MF: How has being in the wine industry changed you?
MD: It has not.
MF: What’s your favorite part of being in the wine industry?
MD: I do like the people I meet in the the wine industry. Whether from the Priorat in Spain to Paso Robles in Cali, there are cool, grounded, fun personalities. I would also say, I really love discovering the music loving side of winos. There is tremendous passion for music from winemakers, and a similar overlap from music makers for wine.
MF: Looking back, was there something in your past that led you to wine?

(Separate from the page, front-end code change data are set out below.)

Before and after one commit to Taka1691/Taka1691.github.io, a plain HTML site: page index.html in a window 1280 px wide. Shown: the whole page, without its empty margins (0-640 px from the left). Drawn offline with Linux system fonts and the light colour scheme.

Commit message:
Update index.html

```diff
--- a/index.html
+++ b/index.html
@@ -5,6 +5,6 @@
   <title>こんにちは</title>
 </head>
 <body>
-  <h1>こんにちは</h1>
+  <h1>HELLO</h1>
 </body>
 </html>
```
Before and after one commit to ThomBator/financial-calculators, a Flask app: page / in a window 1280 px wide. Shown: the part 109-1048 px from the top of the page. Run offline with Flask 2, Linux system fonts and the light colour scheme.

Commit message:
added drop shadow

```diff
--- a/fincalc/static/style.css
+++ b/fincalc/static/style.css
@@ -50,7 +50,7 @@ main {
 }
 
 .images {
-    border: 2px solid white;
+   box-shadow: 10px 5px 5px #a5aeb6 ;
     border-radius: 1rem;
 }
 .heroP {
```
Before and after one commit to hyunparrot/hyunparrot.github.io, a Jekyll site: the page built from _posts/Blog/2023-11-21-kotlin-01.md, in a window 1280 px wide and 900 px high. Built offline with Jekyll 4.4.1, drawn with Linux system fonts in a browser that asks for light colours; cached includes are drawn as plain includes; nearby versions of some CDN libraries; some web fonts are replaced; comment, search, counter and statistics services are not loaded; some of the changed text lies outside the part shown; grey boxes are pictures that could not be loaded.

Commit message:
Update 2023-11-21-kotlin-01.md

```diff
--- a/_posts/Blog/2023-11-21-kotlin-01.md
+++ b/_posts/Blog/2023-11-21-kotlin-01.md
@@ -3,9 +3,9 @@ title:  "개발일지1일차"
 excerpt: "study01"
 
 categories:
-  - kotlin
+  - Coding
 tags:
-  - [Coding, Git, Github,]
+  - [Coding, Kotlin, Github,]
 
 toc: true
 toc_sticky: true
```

MD: Since the age of 23 I ran a small live music club in NY called the Knitting Factory and by 2002 I wanted to do something different and more personally rewarding. In 2004 I was lucky to make a barrel of wine in California with David Tate who was an assistant to Paul Drapper on the Monte Bello Label, I had a complete blast making the wine. I caught the bug if you will and realized that I really wanted to make my own wine and tie it in with my passion for music. About a year later after visiting the Willamette Valley with my wife and kids I realized I wanted to create my own winery, I suggested moving to the West coast and they all agreed they wanted to stay in New York. So I decided in order to appease my family and my two passions for wine and music I’d create my winery in the city. City Winery thus became Manhattan’s first winery and has been my pride and joy. We opened up City Winery NYC in 2008 and have expanded to Chicago, Napa, and Nashville since then.